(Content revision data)
╭──

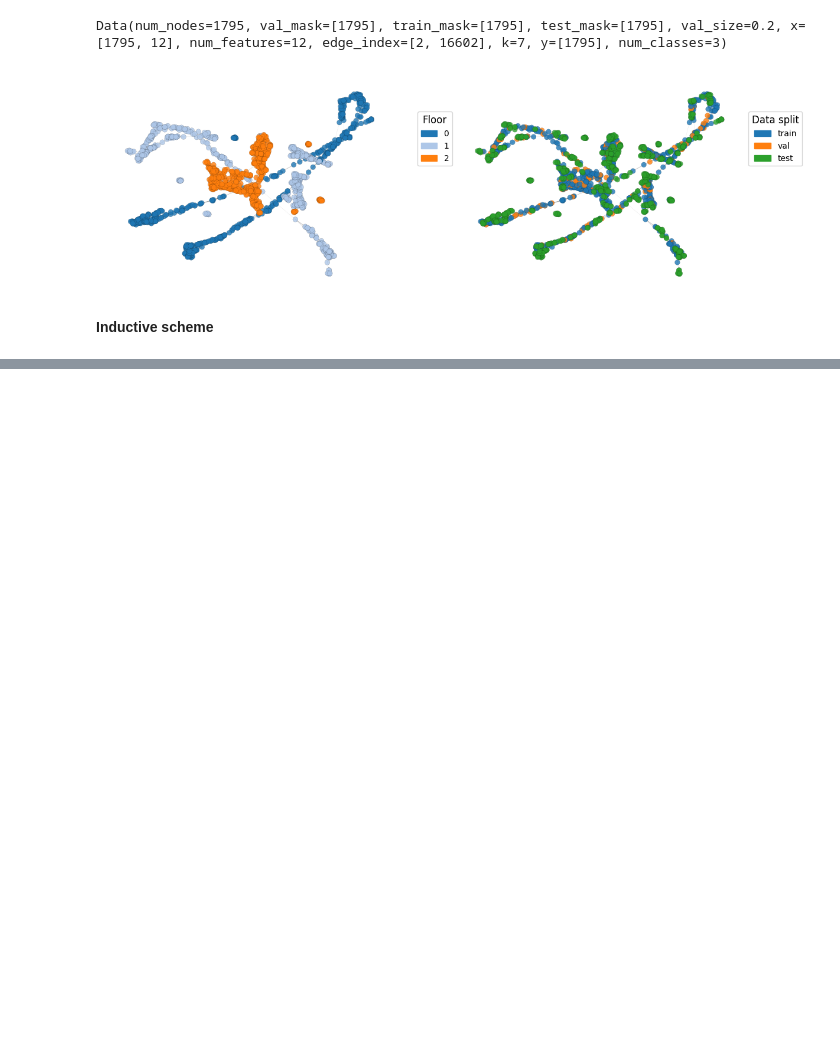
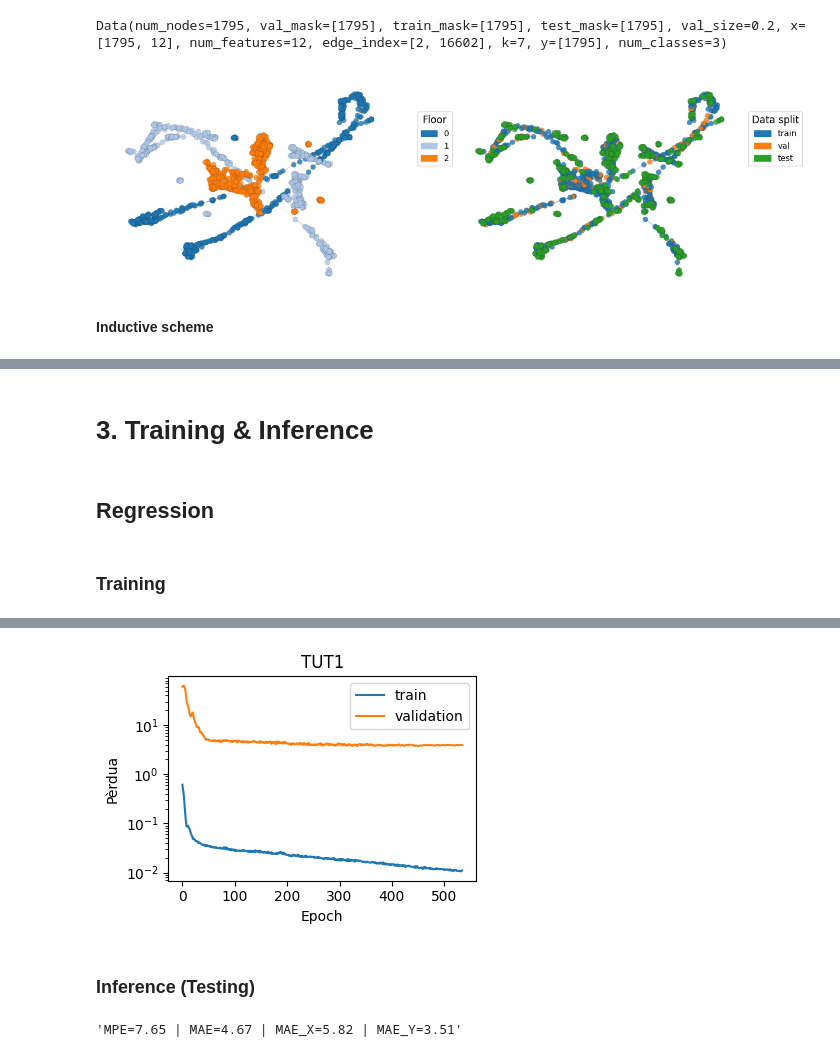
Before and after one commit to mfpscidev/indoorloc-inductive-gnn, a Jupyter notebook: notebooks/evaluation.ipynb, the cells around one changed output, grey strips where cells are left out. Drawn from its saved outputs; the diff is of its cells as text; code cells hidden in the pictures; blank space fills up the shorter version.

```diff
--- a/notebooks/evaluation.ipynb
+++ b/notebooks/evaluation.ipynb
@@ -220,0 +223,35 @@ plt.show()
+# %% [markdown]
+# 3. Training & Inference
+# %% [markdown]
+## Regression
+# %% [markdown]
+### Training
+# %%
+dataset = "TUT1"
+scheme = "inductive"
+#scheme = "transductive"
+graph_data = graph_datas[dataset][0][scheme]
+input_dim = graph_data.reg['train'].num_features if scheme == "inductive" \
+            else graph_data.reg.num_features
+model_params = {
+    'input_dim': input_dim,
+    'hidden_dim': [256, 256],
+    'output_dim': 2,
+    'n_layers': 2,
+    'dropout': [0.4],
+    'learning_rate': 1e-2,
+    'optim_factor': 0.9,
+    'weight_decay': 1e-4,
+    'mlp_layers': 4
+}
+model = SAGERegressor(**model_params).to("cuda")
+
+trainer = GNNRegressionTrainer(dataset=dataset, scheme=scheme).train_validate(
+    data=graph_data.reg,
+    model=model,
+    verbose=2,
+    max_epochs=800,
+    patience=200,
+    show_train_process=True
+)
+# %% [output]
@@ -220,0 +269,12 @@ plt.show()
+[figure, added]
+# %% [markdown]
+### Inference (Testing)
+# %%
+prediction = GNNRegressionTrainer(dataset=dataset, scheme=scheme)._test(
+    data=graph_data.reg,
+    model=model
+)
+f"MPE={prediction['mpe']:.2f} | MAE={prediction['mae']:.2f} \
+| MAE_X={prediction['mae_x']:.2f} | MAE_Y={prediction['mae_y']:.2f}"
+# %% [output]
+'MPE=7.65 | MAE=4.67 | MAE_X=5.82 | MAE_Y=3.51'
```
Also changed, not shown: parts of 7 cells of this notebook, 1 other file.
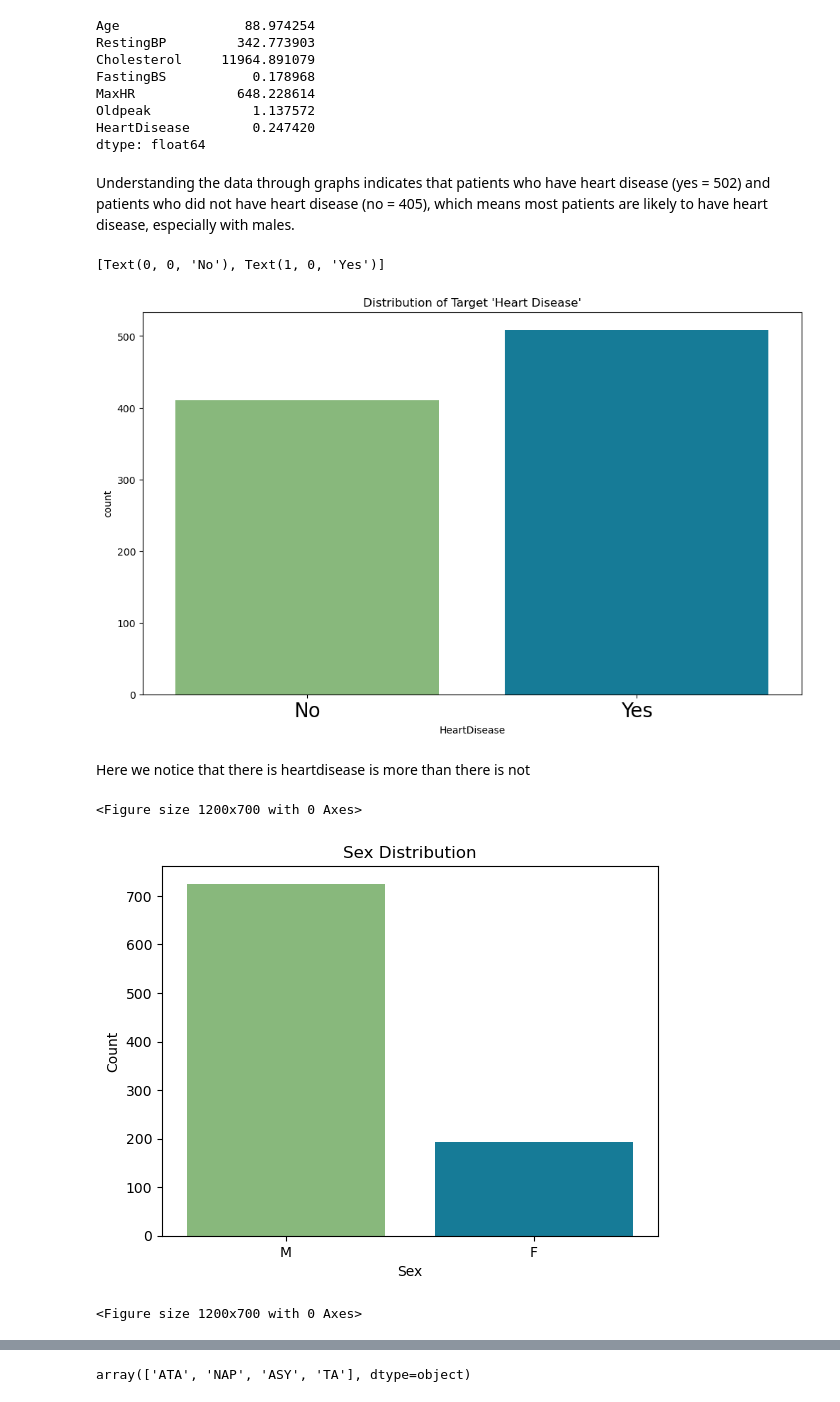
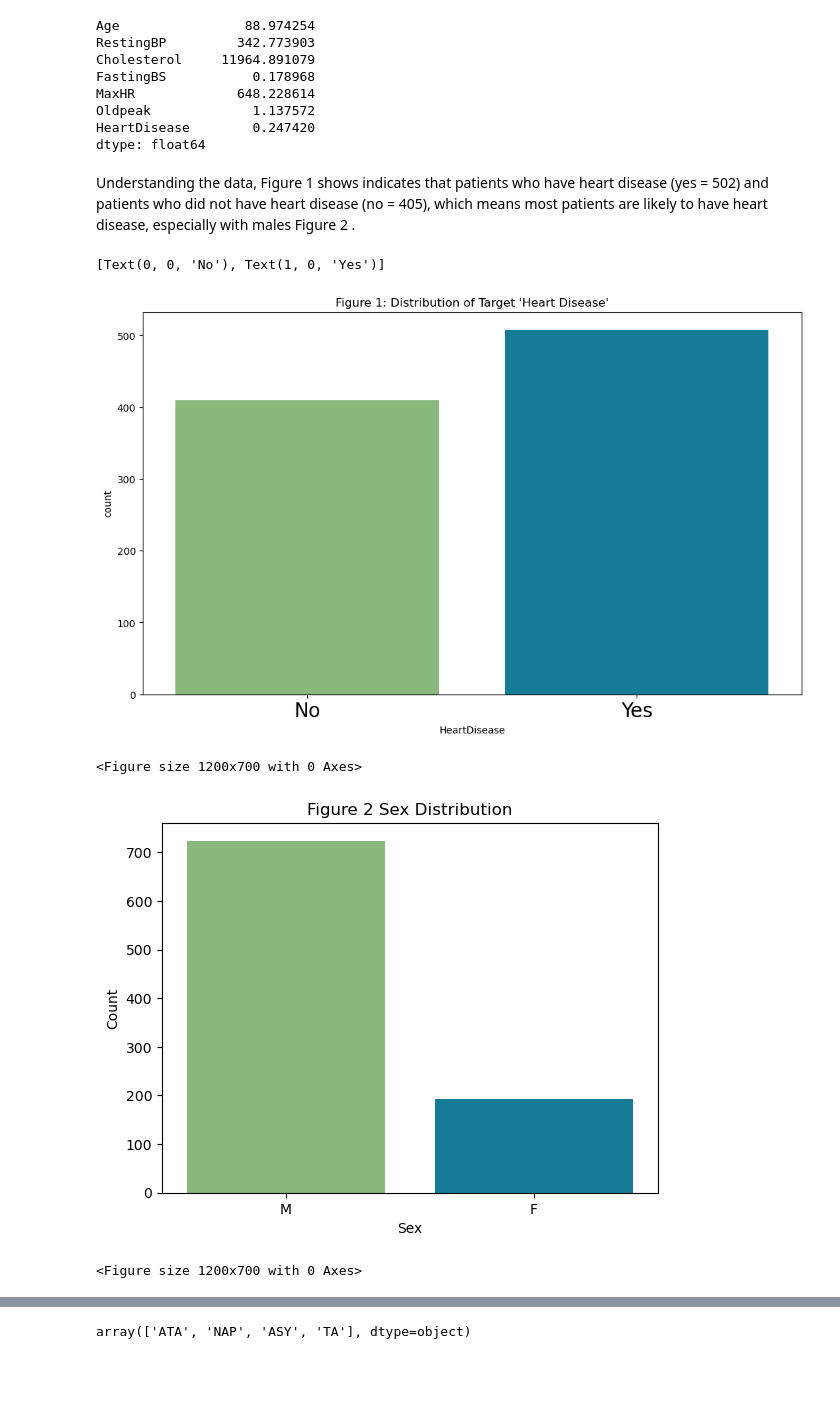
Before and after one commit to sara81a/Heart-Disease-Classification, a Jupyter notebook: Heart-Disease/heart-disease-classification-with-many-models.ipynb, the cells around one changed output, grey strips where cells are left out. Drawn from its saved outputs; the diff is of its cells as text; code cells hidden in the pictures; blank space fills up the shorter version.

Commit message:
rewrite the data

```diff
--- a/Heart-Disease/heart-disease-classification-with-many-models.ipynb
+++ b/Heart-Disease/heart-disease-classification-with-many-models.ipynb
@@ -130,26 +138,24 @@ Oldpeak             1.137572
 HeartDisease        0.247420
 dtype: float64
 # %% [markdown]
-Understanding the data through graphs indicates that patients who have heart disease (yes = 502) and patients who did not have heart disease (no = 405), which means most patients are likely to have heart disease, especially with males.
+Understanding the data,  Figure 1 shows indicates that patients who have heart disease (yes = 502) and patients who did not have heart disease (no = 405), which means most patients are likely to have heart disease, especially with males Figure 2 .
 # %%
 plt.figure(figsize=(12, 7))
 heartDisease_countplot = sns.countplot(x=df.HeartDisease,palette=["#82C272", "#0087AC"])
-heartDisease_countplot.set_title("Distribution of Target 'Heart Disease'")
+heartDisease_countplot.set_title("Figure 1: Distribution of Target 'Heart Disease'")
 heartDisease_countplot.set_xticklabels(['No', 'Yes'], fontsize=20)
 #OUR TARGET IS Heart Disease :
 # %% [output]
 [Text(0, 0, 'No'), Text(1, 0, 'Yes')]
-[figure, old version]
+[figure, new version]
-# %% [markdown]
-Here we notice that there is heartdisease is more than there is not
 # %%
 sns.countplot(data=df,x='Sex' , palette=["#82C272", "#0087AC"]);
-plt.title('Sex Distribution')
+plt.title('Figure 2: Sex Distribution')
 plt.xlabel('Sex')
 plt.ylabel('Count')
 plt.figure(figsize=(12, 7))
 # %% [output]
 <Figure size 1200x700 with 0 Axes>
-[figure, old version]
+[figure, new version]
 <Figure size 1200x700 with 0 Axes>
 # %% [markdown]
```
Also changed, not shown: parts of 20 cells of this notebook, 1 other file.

╰──

• **What needs to be done**:
Check each line above for "scheme" and give the number of lines that match, nothing more.

• **Written solution**:
6